Lindsay Bachman Flickinger: How did you get started in the energy efficiency/home performance industry?
Julie Michals: My first job out of graduate school (in energy economics) was working for a consulting firm in the electricity field, which coincided with the start of electricity market restructuring (deregulation of electricity generation from vertically integrated utilities). My work focused on the policy construct for integrated resource planning and energy efficiency program funding in a restructured industry, and my work was largely for consumer advocate clients. So, the start of my career didn’t expose me directly to home performance work per se, but rather my learning was concentrated in the broader changing electricity industry and energy efficiency policy arena.
LBF: How has your career evolved?
JM: After my consulting gig, I worked for nearly five years at the Massachusetts Division of Energy Resources, where I led/facilitated negotiated settlements on energy efficiency plans between the utilities and the “non-utility parties” stakeholder group. This phase of my career exposed me to a deeper understanding of energy efficiency programs (design, implementation, and evaluation), and involved establishing energy efficiency program goals, performance indicators, and associated shareholder or incentive structures. During this period, I also developed important facilitation skills that were essential in my subsequent jobs.
Next, I went to Northeast Energy Efficiency Partnerships, one of several regional energy efficiency organizations across the country. My long run at NEEP (14 years) exposed to me to a whole lot of new things. I started as a policy manager, which over time evolved to a director position heading up a multi-state project to develop consistency in energy efficiency evaluation, measurement, and verification (EM&V) practices and reporting of impacts. The exposure to a range of projects, and application of EM&V for energy efficiency to various policies/markets, help me evolve to my current position as Director of Clean Energy Valuation at E4TheFuture.
Over the years, I think I benefited from starting my career consulting in the private sector, then going to public/government sector, and ultimately landing in the non-profit space. My suggestion to anyone entering the energy field is to experience the industry through different lenses—I sometimes regret that I didn’t venture out to the private sector later in my career, purely for the different experience and broadening my perspective.

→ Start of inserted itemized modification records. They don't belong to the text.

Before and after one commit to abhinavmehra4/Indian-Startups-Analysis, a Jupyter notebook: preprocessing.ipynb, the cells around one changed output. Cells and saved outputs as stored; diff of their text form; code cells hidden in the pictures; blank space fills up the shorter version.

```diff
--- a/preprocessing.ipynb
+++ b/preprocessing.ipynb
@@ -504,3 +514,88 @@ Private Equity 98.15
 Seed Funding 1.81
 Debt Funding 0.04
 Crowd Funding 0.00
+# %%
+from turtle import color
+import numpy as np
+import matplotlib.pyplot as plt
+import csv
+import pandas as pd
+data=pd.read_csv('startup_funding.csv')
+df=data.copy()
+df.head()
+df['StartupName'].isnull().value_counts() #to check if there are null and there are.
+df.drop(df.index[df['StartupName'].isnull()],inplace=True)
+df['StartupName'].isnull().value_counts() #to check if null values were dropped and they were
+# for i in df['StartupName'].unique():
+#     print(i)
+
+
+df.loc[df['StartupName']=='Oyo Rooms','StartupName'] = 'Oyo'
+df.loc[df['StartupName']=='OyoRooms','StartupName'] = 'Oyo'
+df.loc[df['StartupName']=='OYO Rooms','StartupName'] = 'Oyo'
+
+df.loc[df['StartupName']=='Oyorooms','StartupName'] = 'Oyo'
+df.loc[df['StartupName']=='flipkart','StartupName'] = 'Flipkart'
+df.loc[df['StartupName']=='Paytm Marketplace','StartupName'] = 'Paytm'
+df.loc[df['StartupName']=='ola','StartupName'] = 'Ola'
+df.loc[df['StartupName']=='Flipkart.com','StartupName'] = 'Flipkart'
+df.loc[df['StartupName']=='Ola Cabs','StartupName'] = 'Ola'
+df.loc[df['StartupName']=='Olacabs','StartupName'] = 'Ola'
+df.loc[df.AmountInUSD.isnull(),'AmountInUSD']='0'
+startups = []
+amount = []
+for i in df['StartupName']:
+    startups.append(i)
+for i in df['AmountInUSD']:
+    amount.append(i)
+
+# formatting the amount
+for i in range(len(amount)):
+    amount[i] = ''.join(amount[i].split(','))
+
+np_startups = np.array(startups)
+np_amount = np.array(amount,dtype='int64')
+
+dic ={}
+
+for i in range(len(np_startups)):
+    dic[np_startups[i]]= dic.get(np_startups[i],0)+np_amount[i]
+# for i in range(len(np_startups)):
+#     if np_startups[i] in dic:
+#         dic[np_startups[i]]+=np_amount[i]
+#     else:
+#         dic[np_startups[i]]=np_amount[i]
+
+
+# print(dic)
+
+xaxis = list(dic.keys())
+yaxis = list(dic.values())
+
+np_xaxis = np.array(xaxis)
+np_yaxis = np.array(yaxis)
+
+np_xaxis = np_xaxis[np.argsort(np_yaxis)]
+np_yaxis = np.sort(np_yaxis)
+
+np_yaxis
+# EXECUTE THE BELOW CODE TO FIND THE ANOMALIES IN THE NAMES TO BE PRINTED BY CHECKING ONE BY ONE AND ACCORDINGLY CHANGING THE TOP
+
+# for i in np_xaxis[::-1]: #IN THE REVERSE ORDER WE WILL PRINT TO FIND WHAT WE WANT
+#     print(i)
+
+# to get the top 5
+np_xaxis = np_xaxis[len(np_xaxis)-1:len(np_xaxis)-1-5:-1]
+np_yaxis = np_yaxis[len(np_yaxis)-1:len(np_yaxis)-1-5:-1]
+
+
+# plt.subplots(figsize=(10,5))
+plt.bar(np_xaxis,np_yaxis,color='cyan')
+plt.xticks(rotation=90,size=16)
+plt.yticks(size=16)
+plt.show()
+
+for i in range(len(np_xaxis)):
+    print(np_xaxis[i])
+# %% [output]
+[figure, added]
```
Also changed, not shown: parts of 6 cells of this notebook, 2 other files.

LBF: When you started out, what was your biggest obstacle? How did you overcome it?
JM: Certainly, starting out in any field, I had huge knowledge gaps about the energy and efficiency industry, and learned from colleagues and hands-on projects. Being neither an engineer nor a statistician, nor having knowledge of wholesale forward capacity markets, there was a steep learning curve on these various fronts. But I was fortunate to work with very smart people over the years who helped me learn a lot.

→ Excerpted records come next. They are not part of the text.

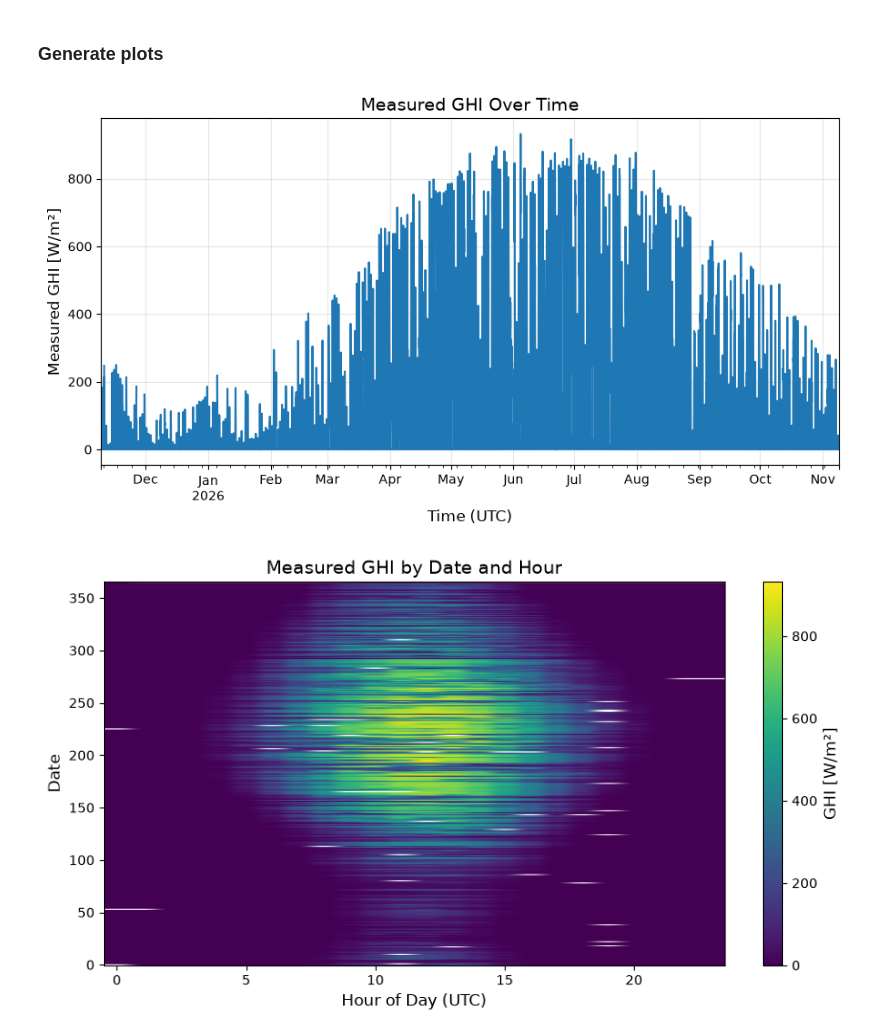
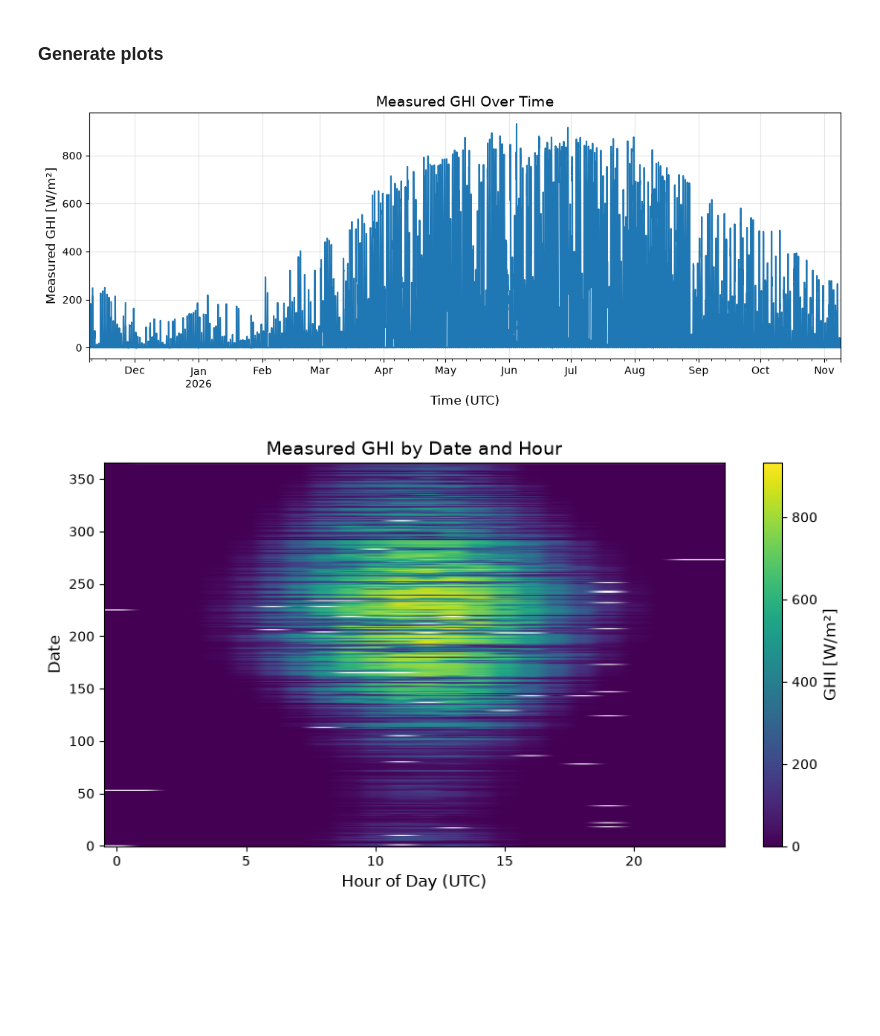
Before and after one commit to MatildeMGM/solar_forecast_project, a Jupyter notebook: notebooks/weather_measurements.ipynb, the cells around one changed output. Saved outputs shown, nothing was run; the diff lists cells and outputs as text; code cells hidden in the pictures; blank space fills up the shorter version.

```diff
--- a/notebooks/weather_measurements.ipynb
+++ b/notebooks/weather_measurements.ipynb
@@ -97,6 +98,8 @@ solpos = pvlib.solarposition.get_solarposition(
 )
 
 data_raw["solar_zenith"] = solpos["apparent_zenith"].to_numpy()
+data_raw["solar_elevation"] = solpos["apparent_elevation"].to_numpy()
+data_raw["solar_azimuth"] = solpos["azimuth"].to_numpy()
 # %% [markdown]
 ### BSRN limits
 # %%
@@ -333,42 +351,42 @@ plt.show()
 ghi = data_hourly["ghi_measured"].sort_index()
 
 #Time series
-fig, ax = plt.subplots(figsize=(9, 5))
+fig, ax = plt.subplots(figsize=(11, 4.5))
 
 ghi.plot(ax=ax)
 
-ax.set_title("Measured GHI Over Time", fontsize=14)
-ax.set_xlabel("Time (UTC)", fontsize=12)
-ax.set_ylabel("Measured GHI [W/m²]", fontsize=12)
+ax.set_title("Measured GHI Over Time")
+ax.set_xlabel("Time (UTC)")
+ax.set_ylabel("Measured GHI [W/m²]")
 
-ax.tick_params(axis="both", labelsize=10)
+ax.tick_params(axis="both")
 ax.grid(alpha=0.3)
 
 plt.tight_layout()
 plt.show()
 
 
 #Heatmap: date vs. hour of day (UTC)
 heatmap_data = ghi.to_frame("ghi")
 heatmap_data["date"] = heatmap_data.index.date
 heatmap_data["hour"] = heatmap_data.index.hour
 
 heatmap = heatmap_data.pivot(index="date",columns="hour",values="ghi")
 
 fig, ax = plt.subplots(figsize=(9, 5))
 
 im = ax.imshow(heatmap, aspect="auto", origin="lower")
 
 ax.set_title("Measured GHI by Date and Hour", fontsize=14)
 ax.set_xlabel("Hour of Day (UTC)", fontsize=12)
 ax.set_ylabel("Date", fontsize=12)
 
 ax.tick_params(axis="both", labelsize=10)
 
 fig.colorbar(im, ax=ax, label="GHI [W/m²]")
 
 plt.tight_layout()
 plt.show()
 # %% [output]
-[figure, old version]
+[figure, new version]
 [figure]
```
Also changed, not shown: parts of 13 cells of this notebook.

LBF: What is the most rewarding thing about your job?
JM: The people. They are compassionate, hard-working, and mission driven.
LBF: In your opinion, what are the biggest challenges for women in this industry?
I honestly haven’t encountered huge challenges myself as a woman working in the energy efficiency industry, but it may be different at the policy/consulting level versus the home performance space. I’ve benefited from attending the New England Women in Energy and the Environment (NEWIEE) events over the years, which gives recognition to women making a difference in the energy field, and hearing stories of overcoming the ‘glass ceiling.’ It's very inspiring.
LBF: What advice would you give to a woman starting out in the energy efficiency and home performance industry?
JM: There are many hats one can wear in this industry. For home performance, the field is hugely evolving with opportunities for companies to expand services beyond energy efficiency, and for funding models that extend beyond the common utility program model (such as growing interest in community energy programs, and services being broadened to demand response and other integrated distributed energy resources). The electricity field is advancing leaps and bounds with grid modernization underway, the use of software as a service tools (cloud computing and advanced data analytics, machine learning) and integrated services, which together is aiming to support greater customer engagement and focus.
The common analogy at conferences these days is ‘think of how we used telephones 25 years ago …. and now look at these smart phone devices today. Who would have thunk?’ The electricity market is about to go through that major evolution—albeit a bit more complex. But it’s a super exciting time to be working in our industry.
This blog originally appeared on www.homeenergy.org.